### PROBLEM STATEMENT
Gather every line in the records below that contains the word "complet".

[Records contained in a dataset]
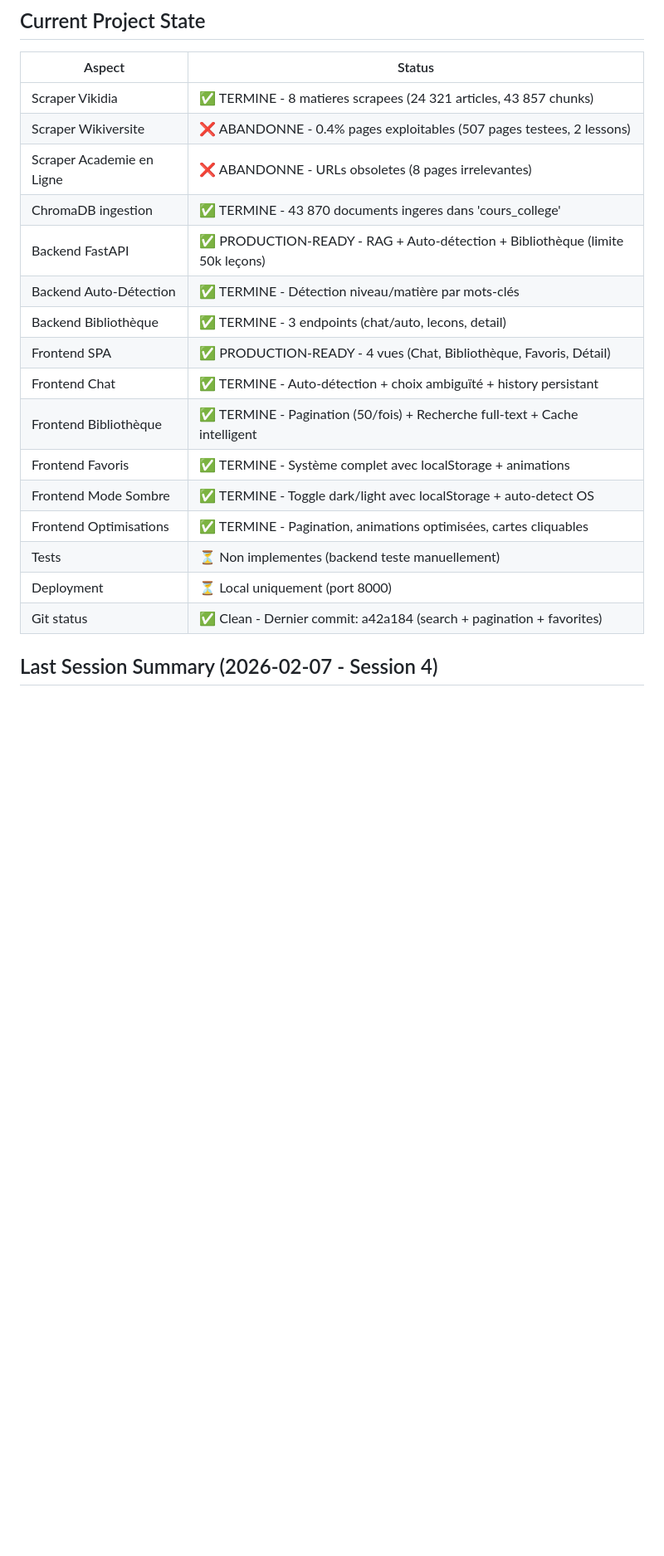
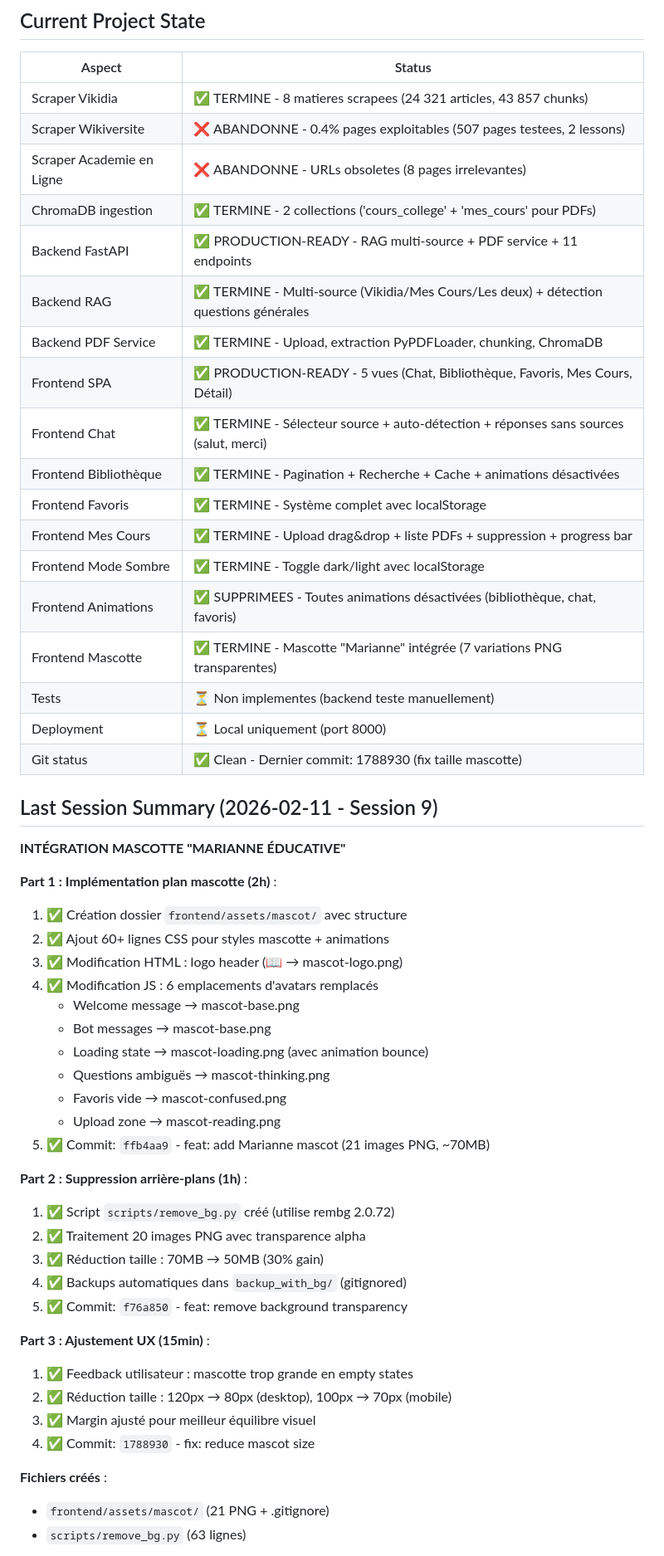
Before and after one commit to solanathouu/LaBonneNote, a Markdown page: CLAUDE.md, the part around one of its changes. Shown at 83% size. Rendered like a GitHub page; blank space fills up the shorter version.

```diff
--- a/CLAUDE.md
+++ b/CLAUDE.md
@@ -9,18 +9,52 @@ Chatbot RAG qui repond **uniquement** a partir de cours et programmes scolaires
 | Scraper Vikidia | ✅ TERMINE - 8 matieres scrapees (24 321 articles, 43 857 chunks) |
 | Scraper Wikiversite | ❌ ABANDONNE - 0.4% pages exploitables (507 pages testees, 2 lessons) |
 | Scraper Academie en Ligne | ❌ ABANDONNE - URLs obsoletes (8 pages irrelevantes) |
-| ChromaDB ingestion | ✅ TERMINE - 43 870 documents ingeres dans 'cours_college' |
-| Backend FastAPI | ✅ PRODUCTION-READY - RAG + Auto-détection + Bibliothèque (limite 50k leçons) |
-| Backend Auto-Détection | ✅ TERMINE - Détection niveau/matière par mots-clés |
-| Backend Bibliothèque | ✅ TERMINE - 3 endpoints (chat/auto, lecons, detail) |
-| Frontend SPA | ✅ PRODUCTION-READY - 4 vues (Chat, Bibliothèque, Favoris, Détail) |
-| Frontend Chat | ✅ TERMINE - Auto-détection + choix ambiguïté + history persistant |
-| Frontend Bibliothèque | ✅ TERMINE - Pagination (50/fois) + Recherche full-text + Cache intelligent |
-| Frontend Favoris | ✅ TERMINE - Système complet avec localStorage + animations |
-| Frontend Mode Sombre | ✅ TERMINE - Toggle dark/light avec localStorage + auto-detect OS |
-| Frontend Optimisations | ✅ TERMINE - Pagination, animations optimisées, cartes cliquables |
+| ChromaDB ingestion | ✅ TERMINE - 2 collections ('cours_college' + 'mes_cours' pour PDFs) |
+| Backend FastAPI | ✅ PRODUCTION-READY - RAG multi-source + PDF service + 11 endpoints |
+| Backend RAG | ✅ TERMINE - Multi-source (Vikidia/Mes Cours/Les deux) + détection questions générales |
+| Backend PDF Service | ✅ TERMINE - Upload, extraction PyPDFLoader, chunking, ChromaDB |
+| Frontend SPA | ✅ PRODUCTION-READY - 5 vues (Chat, Bibliothèque, Favoris, Mes Cours, Détail) |
+| Frontend Chat | ✅ TERMINE - Sélecteur source + auto-détection + réponses sans sources (salut, merci) |
+| Frontend Bibliothèque | ✅ TERMINE - Pagination + Recherche + Cache + animations désactivées |
+| Frontend Favoris | ✅ TERMINE - Système complet avec localStorage |
+| Frontend Mes Cours | ✅ TERMINE - Upload drag&drop + liste PDFs + suppression + progress bar |
+| Frontend Mode Sombre | ✅ TERMINE - Toggle dark/light avec localStorage |
+| Frontend Animations | ✅ SUPPRIMEES - Toutes animations désactivées (bibliothèque, chat, favoris) |
+| Frontend Mascotte | ✅ TERMINE - Mascotte "Marianne" intégrée (7 variations PNG transparentes) |
 | Tests | ⏳ Non implementes (backend teste manuellement) |
 | Deployment | ⏳ Local uniquement (port 8000) |
-| Git status | ✅ Clean - Dernier commit: a42a184 (search + pagination + favorites) |
+| Git status | ✅ Clean - Dernier commit: 1788930 (fix taille mascotte) |
 
-## Last Session Summary (2026-02-07 - Session 4)
+## Last Session Summary (2026-02-11 - Session 9)
+**INTÉGRATION MASCOTTE "MARIANNE ÉDUCATIVE"**
+
+**Part 1 : Implémentation plan mascotte (2h)** :
+1. ✅ Création dossier `frontend/assets/mascot/` avec structure
+2. ✅ Ajout 60+ lignes CSS pour styles mascotte + animations
+3. ✅ Modification HTML : logo header (📖 → mascot-logo.png)
+4. ✅ Modification JS : 6 emplacements d'avatars remplacés
+   - Welcome message → mascot-base.png
+   - Bot messages → mascot-base.png
+   - Loading state → mascot-loading.png (avec animation bounce)
+   - Questions ambiguës → mascot-thinking.png
+   - Favoris vide → mascot-confused.png
+   - Upload zone → mascot-reading.png
+5. ✅ Commit: `ffb4aa9` - feat: add Marianne mascot (21 images PNG, ~70MB)
+
+**Part 2 : Suppression arrière-plans (1h)** :
+1. ✅ Script `scripts/remove_bg.py` créé (utilise rembg 2.0.72)
+2. ✅ Traitement 20 images PNG avec transparence alpha
+3. ✅ Réduction taille : 70MB → 50MB (30% gain)
+4. ✅ Backups automatiques dans `backup_with_bg/` (gitignored)
+5. ✅ Commit: `f76a850` - feat: remove background transparency
+
+**Part 3 : Ajustement UX (15min)** :
+1. ✅ Feedback utilisateur : mascotte trop grande en empty states
+2. ✅ Réduction taille : 120px → 80px (desktop), 100px → 70px (mobile)
+3. ✅ Margin ajusté pour meilleur équilibre visuel
+4. ✅ Commit: `1788930` - fix: reduce mascot size
+
+**Fichiers créés** :
+- `frontend/assets/mascot/` (21 PNG + .gitignore)
+- `scripts/remove_bg.py` (63 lignes)
+
```
Also changed, not shown: other parts of CLAUDE.md (+117 -17 lines).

### RESPONSE TO THE EXERCISE
-| Frontend Favoris | ✅ TERMINE - Système complet avec localStorage + animations |
+| Frontend Favoris | ✅ TERMINE - Système complet avec localStorage |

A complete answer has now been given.